For example, the Founder, CEO and Formulator of skin care brand Sunday Riley often tweets directly to her followers, asking casual questions, “What product is missing from our lineup that you wish you had?” (January 14, 2018), or responding to conversations, “I wear [Sunday Riley moisturizer] every night. So glad you are in love!” (December 26, 2017).
The start-up nature of emerging brands also underscores the intense focus that emerging brands have on audiences and continuous feedback. Established brands also gather feedback from consumers on social media, but their approach includes more structured interactions, such as focus groups, formal market research and surveys, which are overseen by various teams. However, some established brands recognise the need to interact digitally with consumers, whether through content creation or conversation on social media.
At Brands Still Matter, Lawrence Kurzius, the Chairman, President and CEO of McCormick & Co. emphasized the critical need for content. He stated that about 60% of McCormick & Co.’s marketing spend is on digital content and social media. As more consumers begin to think of brands as people and base their opinions of a brand through interactions beyond product usage, established companies can be motivated by the conversational and emotional style and emphasis on social media often practised by emerging brands.
Established brands have the marketing support and research force behind them. Many of the same reasons that hinder established companies from reacting quicker to changing consumer preferences or expediting product development cycles can also be its strengths. Full-fledged departments that are entirely dedicated to one or several aspects of the business have insight into local markets and various stages of the supply chain, giving established brands a competitive edge over emerging brands.
Brands Still Matter presenters from both Jefferies and Accenture said it best, “If you are a legacy brand, you have size and more means to invest. Most likely, you’ll have a strong and powerful DNA, but this genetic code needs to be interpreted differently and evolve.”
One of the ways established beauty brands have chosen to evolve is through acquiring or investing in emerging brands.
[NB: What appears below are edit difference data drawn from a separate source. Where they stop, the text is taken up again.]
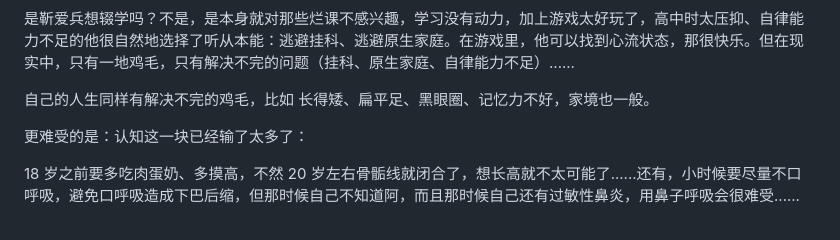
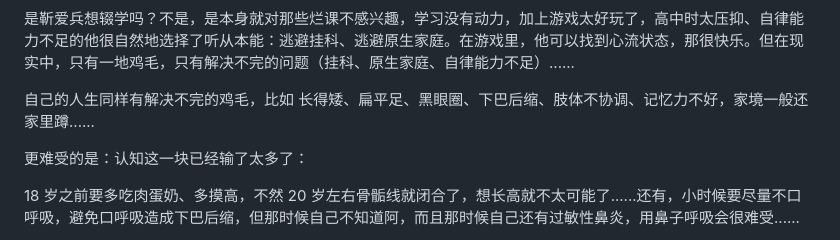
Before and after one commit to Zest-Zhang/zest-zhang.github.io, a Markdown page: blog/23岁，我却希望自己不要出生.md, the part around the change. Drawn GitHub-style.

```diff
--- a/blog/23岁，我却希望自己不要出生.md
+++ b/blog/23岁，我却希望自己不要出生.md
@@ -34,7 +34,7 @@ date: 2023-10-06
 
 是靳爱兵想辍学吗？不是，是本身就对那些烂课不感兴趣，学习没有动力，加上游戏太好玩了，高中时太压抑、自律能力不足的他很自然地选择了听从本能：逃避挂科、逃避原生家庭。在游戏里，他可以找到心流状态，那很快乐。但在现实中，只有一地鸡毛，只有解决不完的问题（挂科、原生家庭、自律能力不足）......
 
-自己的人生同样有解决不完的鸡毛，比如 长得矮、扁平足、黑眼圈、记忆力不好，家境也一般。
+自己的人生同样有解决不完的鸡毛，比如 长得矮、扁平足、黑眼圈、下巴后缩、肢体不协调、记忆力不好，家境一般还家里蹲......
 
 更难受的是：认知这一块已经输了太多了：
 
```
Also changed, not shown: blog/让你更舒服的写作规范.md (added, +240 -0 lines).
Recent acquisitions and partnerships in the beauty world follow this trend: Unilever’s purchase of Sundial Brands, Hourglass and Schmidt’s Naturals; The Estée Lauder Companies’ investment in Deciem; Procter & Gamble’s purchase of natural deodorant brand Native; and Coty’s stake in direct selling brand Younique in 2017.
Newly-acquired emerging brands are not only able to tap into the size, scale and resources of their parent companies, but also benefit from the stability to fund operations and meet orders as well as the possibility of expansion to other channels and markets.
Brands Still Matter panelist Luis Marconi, Group VP, Grocery Products, of Hormel Foods also highlighted how established brands can learn from newly-acquired emerging brands by keeping the line of communication open between both entities. After Hormel Foods acquired Justin’s, a nut butter brand made popular through sales at farmers’ markets, in 2016, Marconi explained how important it was for Hormel Foods to be part of the Justin’s brand – a shift from the prevailing idea that a newly-acquired brand should be absorbed into the parent company. He also stressed the importance of leaning on the brand’s founder Justin Gold for ideas related to innovation, marketing and every day operations.
As barriers to entry in the beauty world lower and more emerging brands enter the beauty space, resulting in even more competition, emerging brands can partner with established brands or an outside source of funding for support and expansion.